Closed Chest injuries can be inherently serious, as the chest houses many critical organs, such as the heart, lungs, and many major blood vessels. A closed chest injury could be where someone in a car accident and hit their chest hard on the steering wheel. Most chest trauma injuries will need urgent medical attention. Always call for an ambulance for any potentially serious chest injury.
A common result of trauma to the chest is damage to the victim's rib cage. The curved shape of the rib cage helps to deflect the force of some injuries, but damage to cartilage or the ribs themselves can still result. While a single broken rib can be very painful for the patient, a number of broken ribs can lead to other complications. A victim with broken ribs may take very shallow breaths without even noticing it, as their body tries to prevent the pain from taking a full breath.
When many adjoining ribs are broken in different places, a portion of the rib cage can move in the opposite direction the chest should.
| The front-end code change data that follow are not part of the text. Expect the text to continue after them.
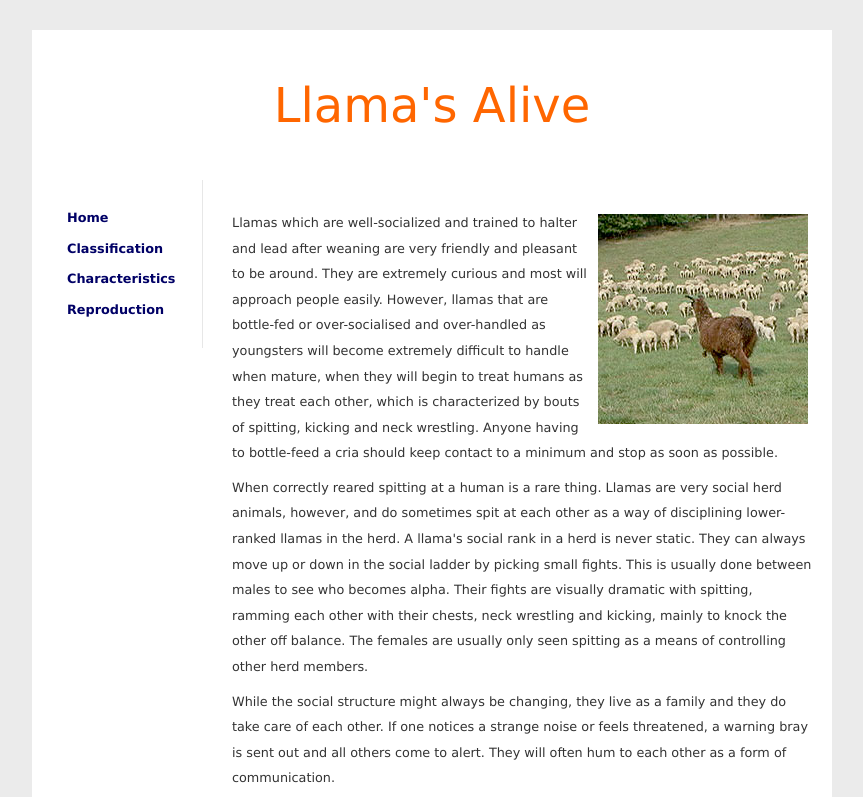
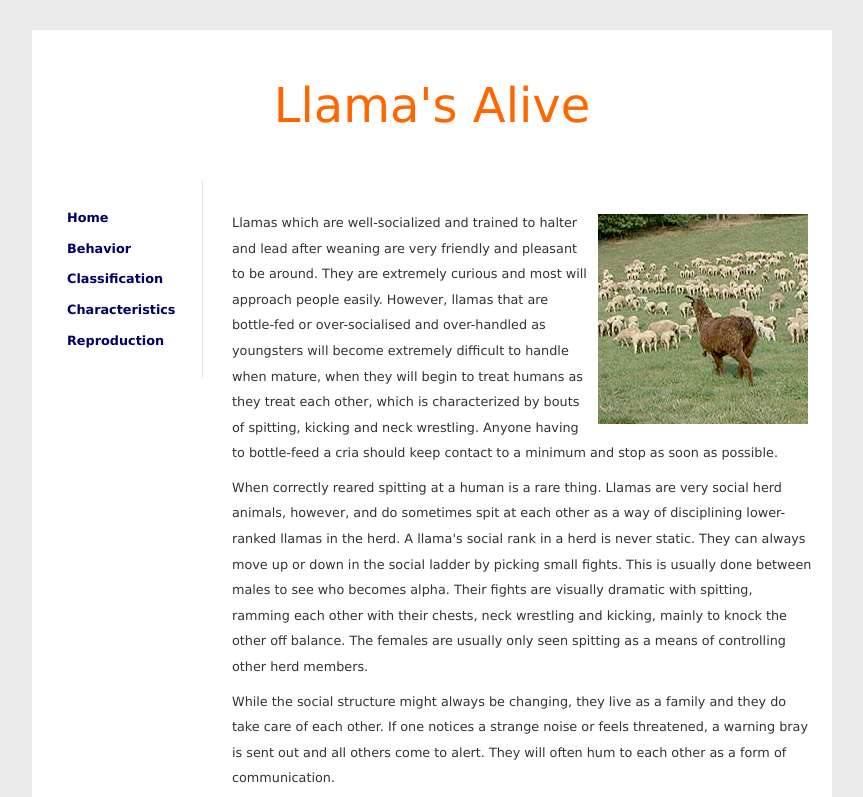
Before and after one commit to violetflame88/Super-Llamas, a plain HTML site: page behavior.html in a window 1280 px wide. Shown: the top 797 px of the page, without its empty margins (208-1071 px from the left). Drawn offline with Linux system fonts and the light colour scheme.

Commit message:
updated navigation

```diff
--- a/behavior.html
+++ b/behavior.html
@@ -14,6 +14,7 @@
     <aside id="sidebar">
         <ul>
             <li><a href="index.html">Home</a></li>
+			<li><a href="behavior.html">Behavior</a></li>
             <li><a href="classification.html">Classification</a></li>
             <li><a href="characteristics.html">Characteristics</a></li>
             <li><a href="reproduction.html">Reproduction</a></li>
```
Also changed, not shown: characteristics.html (+1 -0 lines), classification.html (+1 -0 lines), reproduction.html (+1 -0 lines).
This is known as a "flail" segment and can make breathing very painful and less effective.
The signs and symptoms are:
Trouble breathing, shallow breathing, tenderness at the site of injury, deformity & bruising of the chest, pain upon movement/deep breathing/coughing, blue lips or nail beds, they may cough up blood and sometimes a crackling feeling upon touching victim's skin.
The treatment is to Always monitor the patients ABC's, call for an ambulance, assist the victim into a position of comfort (typically seated upright), conduct a secondary survey and monitor patient's condition carefully and be vigilant, keep a watch for any changes.
An open or “sucking” chest wound is where the chest wall has been penetrated by something like a knife, bullet, falling onto a sharp object. With an open chest wound, you may hear escaping air through the wound. They will have trouble breathing and will be in pain. You may also see blood in their mouth or they may cough up blood.
The treatment for an open or sucking chest wound is to first assess their ABCs, do not remove any embedded objects in the chest, call for an ambulance, lay the patient on their injured side down to prevent any complications with their good lung, treat for shock and carefully monitor them.
Rules changed in 2016 on the treatment of sucking chest wounds by first aiders and we no longer use special dressings and the recommendation now is to leave the wound open to the elements. By using dressings there is a higher risk that you will do more harm than good so now we leave the wound and provide care to the patient and get emergency medical help as soon as possible.
To summarise all chest injuries are serious and the first aid you deliver is just to stabilise and reassure the patient before the emergency services arrive.